Trump's relationship with the council has been beset by controversy, with six staffers quitting in June amidst discontent as to how the president has been handling the epidemic of HIV/AIDS. "I think where the discrepancy comes in is why a year later, No. 1?"
Trump's proposed budget, for example, which significantly cut funding for HIV/AIDS prevention and education measures, could lead to millions of deaths according to a report from the ONE Campaign.
The Trump administration still hasn't appointed a director to the Office of National AIDS Policy. The Republican-controlled Congress has thus far continued to fund these programs at previous levels.

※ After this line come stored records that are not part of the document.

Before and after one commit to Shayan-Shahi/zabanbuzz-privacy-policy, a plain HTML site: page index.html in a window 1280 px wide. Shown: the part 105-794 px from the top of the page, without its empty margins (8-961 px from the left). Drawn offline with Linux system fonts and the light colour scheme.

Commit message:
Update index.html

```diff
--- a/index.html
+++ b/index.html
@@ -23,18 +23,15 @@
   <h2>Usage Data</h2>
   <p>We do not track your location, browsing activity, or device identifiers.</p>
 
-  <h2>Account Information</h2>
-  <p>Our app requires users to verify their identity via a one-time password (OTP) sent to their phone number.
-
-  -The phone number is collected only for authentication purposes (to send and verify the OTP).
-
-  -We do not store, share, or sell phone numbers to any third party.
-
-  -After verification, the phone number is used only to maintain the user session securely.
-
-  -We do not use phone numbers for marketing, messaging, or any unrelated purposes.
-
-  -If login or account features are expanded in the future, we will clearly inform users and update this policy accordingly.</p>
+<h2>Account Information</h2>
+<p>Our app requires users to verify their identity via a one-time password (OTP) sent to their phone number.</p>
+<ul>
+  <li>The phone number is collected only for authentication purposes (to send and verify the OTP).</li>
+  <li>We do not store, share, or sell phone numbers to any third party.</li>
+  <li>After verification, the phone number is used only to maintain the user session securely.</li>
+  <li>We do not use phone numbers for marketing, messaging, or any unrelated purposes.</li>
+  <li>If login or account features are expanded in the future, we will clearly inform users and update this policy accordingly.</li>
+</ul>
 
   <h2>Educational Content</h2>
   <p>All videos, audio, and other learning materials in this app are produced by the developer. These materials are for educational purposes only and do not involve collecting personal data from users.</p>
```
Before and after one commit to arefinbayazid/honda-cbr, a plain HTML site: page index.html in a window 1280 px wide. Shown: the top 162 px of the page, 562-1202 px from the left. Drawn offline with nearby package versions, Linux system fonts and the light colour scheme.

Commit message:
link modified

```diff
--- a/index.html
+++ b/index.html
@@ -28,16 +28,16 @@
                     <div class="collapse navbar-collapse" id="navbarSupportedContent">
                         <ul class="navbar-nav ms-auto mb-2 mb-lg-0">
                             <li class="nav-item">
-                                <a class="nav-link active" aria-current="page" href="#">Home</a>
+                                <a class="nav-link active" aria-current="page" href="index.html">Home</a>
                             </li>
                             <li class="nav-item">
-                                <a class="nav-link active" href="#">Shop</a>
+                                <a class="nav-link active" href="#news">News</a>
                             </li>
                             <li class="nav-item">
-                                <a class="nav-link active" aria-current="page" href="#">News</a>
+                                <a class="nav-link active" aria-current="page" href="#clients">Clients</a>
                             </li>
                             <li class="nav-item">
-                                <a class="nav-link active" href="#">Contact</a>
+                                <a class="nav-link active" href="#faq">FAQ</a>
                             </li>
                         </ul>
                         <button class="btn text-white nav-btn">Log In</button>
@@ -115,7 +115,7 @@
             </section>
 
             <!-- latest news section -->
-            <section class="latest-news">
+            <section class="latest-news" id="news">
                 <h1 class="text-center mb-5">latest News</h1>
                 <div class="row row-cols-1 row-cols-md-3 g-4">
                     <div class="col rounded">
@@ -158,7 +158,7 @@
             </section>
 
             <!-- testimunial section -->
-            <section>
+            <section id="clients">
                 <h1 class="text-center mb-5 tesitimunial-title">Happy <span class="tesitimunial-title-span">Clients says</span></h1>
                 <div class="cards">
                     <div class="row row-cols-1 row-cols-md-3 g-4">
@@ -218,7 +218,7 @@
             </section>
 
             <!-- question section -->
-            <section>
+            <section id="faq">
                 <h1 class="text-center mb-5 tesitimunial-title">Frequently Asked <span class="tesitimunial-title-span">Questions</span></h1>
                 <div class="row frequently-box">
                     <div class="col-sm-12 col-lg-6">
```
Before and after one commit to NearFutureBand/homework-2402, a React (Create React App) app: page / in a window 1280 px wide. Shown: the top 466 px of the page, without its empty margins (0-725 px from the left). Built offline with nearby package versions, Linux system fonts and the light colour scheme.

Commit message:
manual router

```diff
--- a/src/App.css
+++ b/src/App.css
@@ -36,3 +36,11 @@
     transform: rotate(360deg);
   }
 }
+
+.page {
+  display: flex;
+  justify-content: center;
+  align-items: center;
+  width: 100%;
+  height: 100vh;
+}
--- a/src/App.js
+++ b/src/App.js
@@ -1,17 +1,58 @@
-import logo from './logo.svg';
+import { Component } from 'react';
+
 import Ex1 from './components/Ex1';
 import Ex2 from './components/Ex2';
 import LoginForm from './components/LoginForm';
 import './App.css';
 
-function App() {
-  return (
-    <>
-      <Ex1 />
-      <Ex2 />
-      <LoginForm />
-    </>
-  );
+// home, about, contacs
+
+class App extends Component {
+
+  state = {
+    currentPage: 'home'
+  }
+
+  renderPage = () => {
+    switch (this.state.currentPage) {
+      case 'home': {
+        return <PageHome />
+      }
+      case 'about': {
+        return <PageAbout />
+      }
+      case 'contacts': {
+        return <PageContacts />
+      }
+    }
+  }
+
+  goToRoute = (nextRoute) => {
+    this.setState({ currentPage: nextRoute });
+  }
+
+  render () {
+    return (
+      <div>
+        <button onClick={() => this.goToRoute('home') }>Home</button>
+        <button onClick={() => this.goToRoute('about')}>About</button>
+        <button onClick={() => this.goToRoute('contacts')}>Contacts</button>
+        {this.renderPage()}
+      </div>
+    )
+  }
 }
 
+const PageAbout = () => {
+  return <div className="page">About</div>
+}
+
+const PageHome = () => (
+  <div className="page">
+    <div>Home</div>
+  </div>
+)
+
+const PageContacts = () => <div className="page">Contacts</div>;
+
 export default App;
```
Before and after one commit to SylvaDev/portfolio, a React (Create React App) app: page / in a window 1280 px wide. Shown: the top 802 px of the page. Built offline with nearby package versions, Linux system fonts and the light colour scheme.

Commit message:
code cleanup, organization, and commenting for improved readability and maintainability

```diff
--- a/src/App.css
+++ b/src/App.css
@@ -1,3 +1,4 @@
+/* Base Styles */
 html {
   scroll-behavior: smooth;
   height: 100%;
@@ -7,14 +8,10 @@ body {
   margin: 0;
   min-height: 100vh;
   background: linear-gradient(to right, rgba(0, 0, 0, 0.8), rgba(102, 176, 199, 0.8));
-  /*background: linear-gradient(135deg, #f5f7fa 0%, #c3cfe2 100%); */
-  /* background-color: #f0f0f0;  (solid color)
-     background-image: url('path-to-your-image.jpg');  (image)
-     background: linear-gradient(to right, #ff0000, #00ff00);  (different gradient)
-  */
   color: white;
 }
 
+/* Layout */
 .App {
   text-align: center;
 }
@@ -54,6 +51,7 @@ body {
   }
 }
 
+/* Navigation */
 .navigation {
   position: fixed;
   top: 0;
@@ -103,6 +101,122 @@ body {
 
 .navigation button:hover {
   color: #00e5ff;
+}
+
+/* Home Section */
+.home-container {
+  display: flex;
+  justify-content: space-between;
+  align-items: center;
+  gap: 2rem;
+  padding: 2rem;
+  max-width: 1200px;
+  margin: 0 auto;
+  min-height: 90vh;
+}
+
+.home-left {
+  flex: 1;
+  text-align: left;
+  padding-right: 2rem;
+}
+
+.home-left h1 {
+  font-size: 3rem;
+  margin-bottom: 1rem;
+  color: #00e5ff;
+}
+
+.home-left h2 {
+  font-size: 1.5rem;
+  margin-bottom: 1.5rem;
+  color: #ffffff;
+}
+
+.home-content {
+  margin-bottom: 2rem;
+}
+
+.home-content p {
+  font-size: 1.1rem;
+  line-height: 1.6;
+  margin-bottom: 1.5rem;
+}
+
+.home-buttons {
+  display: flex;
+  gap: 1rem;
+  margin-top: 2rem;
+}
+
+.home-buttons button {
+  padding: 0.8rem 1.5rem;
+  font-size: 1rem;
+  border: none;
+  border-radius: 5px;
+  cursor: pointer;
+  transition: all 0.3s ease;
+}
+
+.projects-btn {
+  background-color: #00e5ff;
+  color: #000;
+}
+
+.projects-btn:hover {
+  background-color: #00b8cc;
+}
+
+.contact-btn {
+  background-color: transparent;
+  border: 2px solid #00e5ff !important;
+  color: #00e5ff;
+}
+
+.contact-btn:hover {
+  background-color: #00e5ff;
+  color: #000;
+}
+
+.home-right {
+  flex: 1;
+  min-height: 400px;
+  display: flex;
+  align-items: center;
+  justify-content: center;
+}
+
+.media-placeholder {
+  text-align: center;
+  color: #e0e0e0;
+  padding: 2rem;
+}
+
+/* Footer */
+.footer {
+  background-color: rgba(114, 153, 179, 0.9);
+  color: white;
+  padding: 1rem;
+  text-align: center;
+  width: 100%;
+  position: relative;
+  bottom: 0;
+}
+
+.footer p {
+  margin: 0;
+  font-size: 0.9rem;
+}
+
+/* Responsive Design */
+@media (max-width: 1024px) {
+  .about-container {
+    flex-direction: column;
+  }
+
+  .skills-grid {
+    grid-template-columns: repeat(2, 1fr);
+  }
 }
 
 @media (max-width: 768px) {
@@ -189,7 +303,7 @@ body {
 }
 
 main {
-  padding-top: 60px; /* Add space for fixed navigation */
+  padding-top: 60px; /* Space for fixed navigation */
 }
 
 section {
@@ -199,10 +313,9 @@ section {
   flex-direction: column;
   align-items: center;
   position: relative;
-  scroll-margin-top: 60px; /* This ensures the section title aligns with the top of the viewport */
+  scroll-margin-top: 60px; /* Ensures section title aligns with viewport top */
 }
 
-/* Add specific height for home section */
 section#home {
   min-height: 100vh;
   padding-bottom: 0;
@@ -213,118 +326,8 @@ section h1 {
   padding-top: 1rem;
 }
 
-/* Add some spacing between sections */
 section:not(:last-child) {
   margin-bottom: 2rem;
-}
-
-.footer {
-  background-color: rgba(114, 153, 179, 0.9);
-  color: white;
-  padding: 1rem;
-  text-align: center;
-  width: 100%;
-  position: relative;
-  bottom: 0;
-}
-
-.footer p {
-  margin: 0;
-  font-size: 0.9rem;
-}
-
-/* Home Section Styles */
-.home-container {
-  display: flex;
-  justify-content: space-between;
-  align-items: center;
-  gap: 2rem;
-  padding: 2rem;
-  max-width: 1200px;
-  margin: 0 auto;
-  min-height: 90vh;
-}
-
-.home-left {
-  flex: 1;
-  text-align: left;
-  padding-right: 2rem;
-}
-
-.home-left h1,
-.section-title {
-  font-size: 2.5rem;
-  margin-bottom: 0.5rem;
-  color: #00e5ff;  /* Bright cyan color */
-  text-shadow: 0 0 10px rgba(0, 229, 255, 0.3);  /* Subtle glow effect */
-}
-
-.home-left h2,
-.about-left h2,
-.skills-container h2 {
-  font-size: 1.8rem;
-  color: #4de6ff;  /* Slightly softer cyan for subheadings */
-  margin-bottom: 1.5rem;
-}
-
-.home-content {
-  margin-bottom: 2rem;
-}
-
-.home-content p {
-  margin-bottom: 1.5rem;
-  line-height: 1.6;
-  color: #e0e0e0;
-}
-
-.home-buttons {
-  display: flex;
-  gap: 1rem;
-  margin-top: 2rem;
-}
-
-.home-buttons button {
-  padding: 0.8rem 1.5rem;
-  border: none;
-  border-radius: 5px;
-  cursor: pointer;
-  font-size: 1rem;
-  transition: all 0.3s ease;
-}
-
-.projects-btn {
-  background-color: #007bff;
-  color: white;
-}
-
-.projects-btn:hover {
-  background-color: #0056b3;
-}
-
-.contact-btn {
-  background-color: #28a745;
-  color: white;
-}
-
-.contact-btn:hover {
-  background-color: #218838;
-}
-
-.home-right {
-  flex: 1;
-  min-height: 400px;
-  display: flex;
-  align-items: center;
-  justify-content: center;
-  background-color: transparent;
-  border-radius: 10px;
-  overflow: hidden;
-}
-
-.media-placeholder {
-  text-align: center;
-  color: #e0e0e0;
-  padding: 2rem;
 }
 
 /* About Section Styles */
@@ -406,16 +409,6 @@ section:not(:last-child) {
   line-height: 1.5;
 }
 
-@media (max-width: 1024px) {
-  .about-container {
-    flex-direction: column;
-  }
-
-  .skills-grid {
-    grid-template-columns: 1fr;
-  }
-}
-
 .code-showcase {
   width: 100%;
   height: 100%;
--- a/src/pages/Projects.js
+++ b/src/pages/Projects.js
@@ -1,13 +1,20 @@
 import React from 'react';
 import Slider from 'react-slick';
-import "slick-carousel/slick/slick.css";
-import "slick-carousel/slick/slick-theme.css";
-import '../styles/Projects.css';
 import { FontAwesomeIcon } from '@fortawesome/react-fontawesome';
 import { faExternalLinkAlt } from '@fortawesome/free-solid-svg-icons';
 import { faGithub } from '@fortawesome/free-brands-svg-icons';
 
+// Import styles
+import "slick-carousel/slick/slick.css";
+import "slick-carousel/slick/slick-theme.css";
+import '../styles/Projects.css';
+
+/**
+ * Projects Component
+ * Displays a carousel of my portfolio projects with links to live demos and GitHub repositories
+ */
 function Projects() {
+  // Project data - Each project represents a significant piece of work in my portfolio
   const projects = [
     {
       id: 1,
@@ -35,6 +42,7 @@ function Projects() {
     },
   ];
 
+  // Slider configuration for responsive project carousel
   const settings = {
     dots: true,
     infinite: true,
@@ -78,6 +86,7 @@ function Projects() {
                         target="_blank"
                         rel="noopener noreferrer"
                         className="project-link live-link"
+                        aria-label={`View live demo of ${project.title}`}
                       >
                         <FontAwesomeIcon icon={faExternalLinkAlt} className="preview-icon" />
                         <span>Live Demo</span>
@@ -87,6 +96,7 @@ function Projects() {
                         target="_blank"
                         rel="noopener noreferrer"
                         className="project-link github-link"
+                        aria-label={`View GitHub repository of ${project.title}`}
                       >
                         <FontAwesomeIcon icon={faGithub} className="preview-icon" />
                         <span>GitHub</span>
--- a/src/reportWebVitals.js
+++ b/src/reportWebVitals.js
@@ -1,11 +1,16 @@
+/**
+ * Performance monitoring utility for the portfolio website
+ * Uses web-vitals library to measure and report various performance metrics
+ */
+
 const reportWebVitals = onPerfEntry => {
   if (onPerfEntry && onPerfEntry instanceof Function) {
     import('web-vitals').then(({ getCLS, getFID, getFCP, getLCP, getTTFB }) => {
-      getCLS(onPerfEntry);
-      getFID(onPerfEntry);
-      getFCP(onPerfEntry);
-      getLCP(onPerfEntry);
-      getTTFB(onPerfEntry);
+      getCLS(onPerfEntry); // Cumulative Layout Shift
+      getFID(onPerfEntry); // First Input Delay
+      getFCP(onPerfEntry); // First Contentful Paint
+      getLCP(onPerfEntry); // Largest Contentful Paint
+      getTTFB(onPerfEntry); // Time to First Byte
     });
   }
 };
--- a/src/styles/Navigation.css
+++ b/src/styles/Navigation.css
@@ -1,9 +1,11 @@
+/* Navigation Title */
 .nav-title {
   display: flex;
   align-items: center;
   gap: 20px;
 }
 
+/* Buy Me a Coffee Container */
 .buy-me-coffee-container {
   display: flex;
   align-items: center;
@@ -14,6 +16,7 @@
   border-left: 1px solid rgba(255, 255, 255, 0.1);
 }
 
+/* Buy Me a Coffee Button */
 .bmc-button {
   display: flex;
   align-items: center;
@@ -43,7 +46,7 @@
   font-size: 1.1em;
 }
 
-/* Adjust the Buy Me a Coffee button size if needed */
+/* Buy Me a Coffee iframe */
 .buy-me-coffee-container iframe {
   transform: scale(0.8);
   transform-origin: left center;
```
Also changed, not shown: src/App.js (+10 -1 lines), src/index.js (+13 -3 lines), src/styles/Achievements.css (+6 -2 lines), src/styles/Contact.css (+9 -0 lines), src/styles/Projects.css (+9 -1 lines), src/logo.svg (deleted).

"The timing is a little bit unorthodox compared to what the Obama administration's approach was", Maldonado said. "All PACHA members are eligible to apply to serve on the new council that will be convened in 2018".
Sullivan, who's a professor at Emory University specializing in HIV research, did not explicitly criticize the administration's decision to fire him and his fellow panel members, adding that there are plenty of scientists who can fill his position as long as USA policy sticks to "well-established" and science-based research. "The tactics that we had are kind of obsolete, and now we need to craft new strategy to address the troubling and unsettling revelations, particularly around the silence and inaction that have taken place around HIV and AIDS".
The White House did not respond to requests for comment. The Washington Blade reported in October gay Republicans familiar with HIV/AIDS issues and LGBT people have been among those contacted by a Trump administration official for possible appointments to PACHA.
It is not yet clear when the new appointments will be made.